Guest appearances from some of his longtime friends bring instrumental variety to an album that may have been constructed in layers, but bristles with live energy, and rocks harder than anything he's done to date. The only weakness is on the second disc, but its two dispensableand thankfully shortpop tunes are quickly forgotten by the time the CD laser hits "Seeds of God." Rivaling Testimony Two's first disc for sheer power and impact, a brief piano fugue intro leads to 26 minutes of prog heaven and a main theme reflecting Morse's ongoing love for The Beatles
(no relation) near this epic's end fuels a searing finale of transcendent majesty.
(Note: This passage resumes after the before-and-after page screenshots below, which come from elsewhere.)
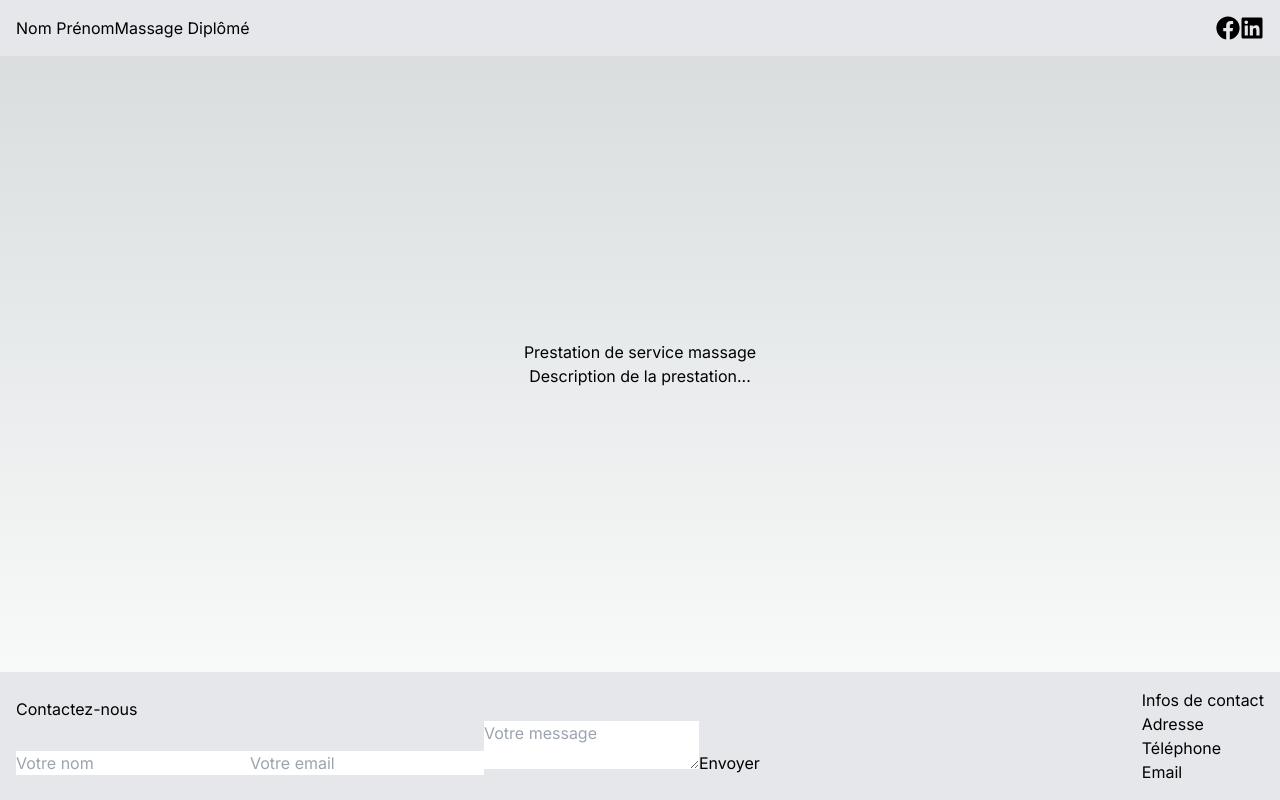
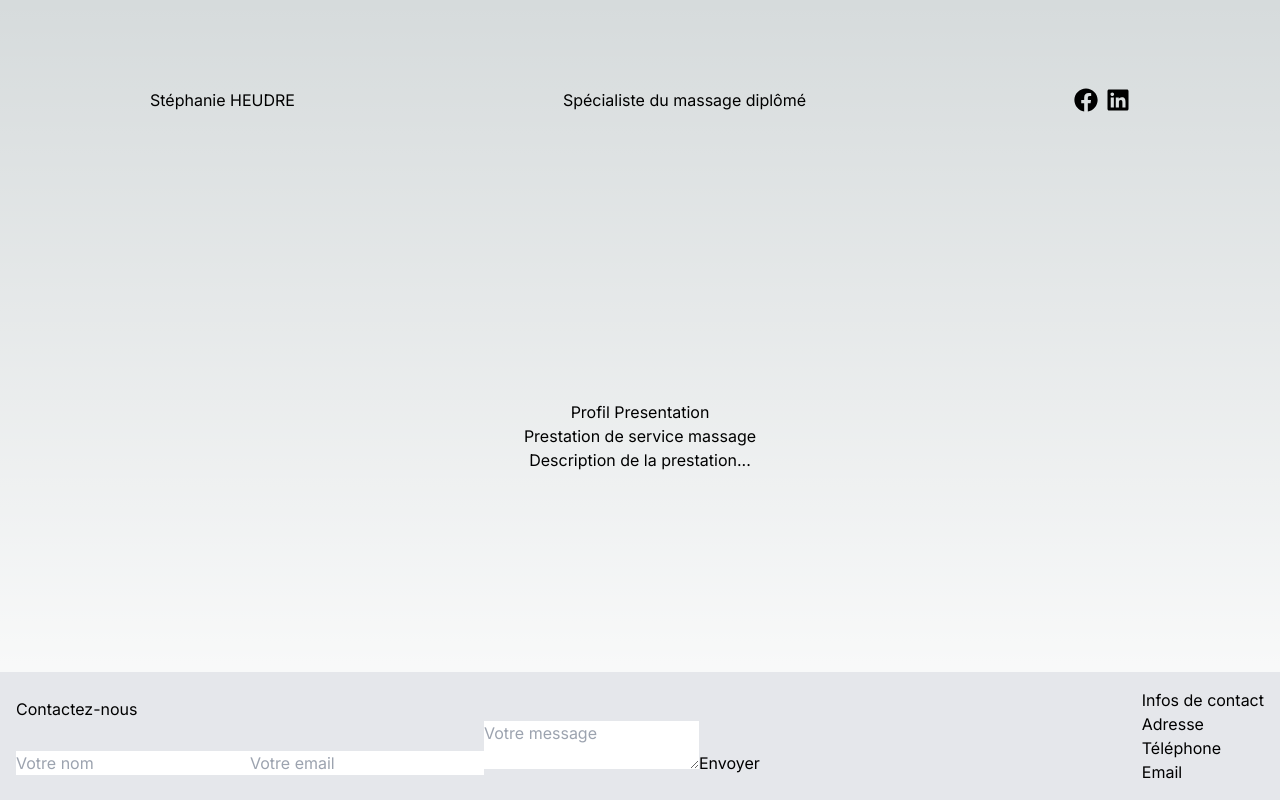
Before and after one commit to PriscilliaAmmeux/massage_stephanie, a Next.js app: page / in a window 1280 px wide. Built offline with nearby package versions, Linux system fonts and the light colour scheme.

Commit message:
create header

```diff
--- a/src/app/layout.tsx
+++ b/src/app/layout.tsx
@@ -5,8 +5,9 @@ import "./globals.css";
 const inter = Inter({ subsets: ["latin"] });
 
 export const metadata: Metadata = {
-  title: "Create Next App",
-  description: "Generated by create next app",
+  title: "Stéphanie Heudre - Massage bien-être à domicile et au travail",
+  description:
+    "Découvrez les services de massage bien-être proposés par Stéphanie Heudre, spécialiste en qualité de vie au travail (CQVT). Profitez de massages relaxants et thérapeutiques directement à votre domicile ou sur votre lieu de travail, pour une détente optimale et une amélioration de votre bien-être quotidien.",
 };
 
 export default function RootLayout({
--- a/src/app/page.tsx
+++ b/src/app/page.tsx
@@ -1,30 +1,19 @@
-import { FaFacebook, FaLinkedin } from "react-icons/fa";
+import { Metadata } from "next";
+import Header from "./ui/header/header";
+
+export const metadata: Metadata = {
+  title: "Stéphanie Heudre - Massage bien-être à domicile et au travail",
+  description:
+    "Découvrez les services de massage bien-être proposés par Stéphanie Heudre, spécialiste en qualité de vie au travail (CQVT). Profitez de massages relaxants et thérapeutiques directement à votre domicile ou sur votre lieu de travail, pour une détente optimale et une amélioration de votre bien-être quotidien.",
+};
 
 export default function Home() {
   return (
     <main className="flex min-h-screen flex-col items-center justify-between">
-      <header className="w-full flex justify-between items-center p-4 bg-gray-200">
-        <div className="flex items-center">
-          <h1>Nom Prénom</h1>
-          <h2>Massage Diplômé</h2>
-        </div>
-        <div className="flex items-center">
-          <a
-            href="https://www.facebook.com"
-            target="_blank"
-            rel="noopener noreferrer">
-            <FaFacebook size={24} />
-          </a>
-          <a
-            href="https://www.linkedin.com"
-            target="_blank"
-            rel="noopener noreferrer">
-            <FaLinkedin size={24} />
-          </a>
-        </div>
-      </header>
+      <Header />
 
       <section className="w-full flex flex-col items-center justify-center p-4">
+        <p>Profil Presentation</p>
         <h2>Prestation de service massage</h2>
         <p>Description de la prestation...</p>
       </section>
--- /dev/null
+++ b/src/app/ui/header/header.tsx
@@ -0,0 +1,34 @@
+import { FaFacebook, FaLinkedin } from "react-icons/fa";
+import headerImage from "../../../../public/header.jpg";
+
+export default function Header() {
+  return (
+    <header
+      className="w-full flex justify-around items-center p-4"
+      style={{
+        backgroundImage: `url(${headerImage})`,
+        backgroundSize: "cover",
+        backgroundPosition: "center",
+        width: "100%",
+        height: "200px",
+      }}>
+      <h1>Stéphanie HEUDRE</h1>
+      <h2>Spécialiste du massage diplômé</h2>
+
+      <div className="flex items-center gap-2">
+        <a
+          href="https://www.facebook.com/profile.php?id=100001999839594&locale=fr_FR"
+          target="_blank"
+          rel="noopener noreferrer">
+          <FaFacebook size={24} />
+        </a>
+        <a
+          href="https://www.linkedin.com/in/st%C3%A9phanieheudre/"
+          target="_blank"
+          rel="noopener noreferrer">
+          <FaLinkedin size={24} />
+        </a>
+      </div>
+    </header>
+  );
+}
```
Also changed, not shown: public/header.jpg (renamed from public/bg-header.jpg).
A majesty that pervades much of Testimony Two. Electric sitars and soaring multipart vocal harmonies collide with punchy bass lines and thundering rhythms; painfully lyrical melodies come together with powerful mellotron choirs; and hard-rocking, four-on-the-floor pulses contrast with instrumental passages brimming with complex, serpentine melodies; all leading to a climactic peak, where a blistering guitar solo resolves into a finale of magnificent grandeur, and a resolution that takes the finale of one of Morse's early epics, "The Great Nothing," from Spock's Beard's V (Radiant, 2000), and lifts it to an even higher plane. Testimony Two is clearly a watershed for Morsea record that, in its confessional nature and ultimate resolution, may well represent closure of sorts, making it anybody's guess where he's going to go next.
Tracks: CD1: Part Six: Mercy Street; Overture No. 4; Time Changer; Jayda; Part Seven: Nighttime Collectors; Time Has Come Today; Jesus' Blood; The Truth Will Set You Free; Part Eight: Chance of a Lifetime; Jesus Bring Me Home; Road Dog Blues; It's For You; Crossing Over / Mercy Street Reprise. CD2: Absolute Beginner; Supernatural; Seeds of God. DVD: The Making of Testimony Two; Slide Show.
Personnel: Neal Morse: keyboards, guitars, percussion, vocals; Randy George: bass; Mike Portnoy: drums; Steve Morse: guitar solo (CD2#3); Paul Belatowicz: guitar solo (CD1#2, CD1#12); Matthew Ward: background vocals, soulful wailing; Debbie Bresee: background vocals; April Zachary: background vocals; Mark Pogue: background vocals; Mita Pogue: background vocals; Jim Hoke: saxophones; Mark Leniger: solo saxophone; Kenny Barnd: violin (CD1#10); Chris Carmichael: violin, viola and cello (CD1); Eric Brenton: electric violin solo (CD1#3); Nick D'Virgilio: featured vocals (CD1#3); Dave Meros: featured vocals (CD1#3); Alan Morse: featured vocals (CD1#3).
Photo Credit All Photos taken from Testimony Two Special Edition DVD Slide Show, Courtesy of Radiant Records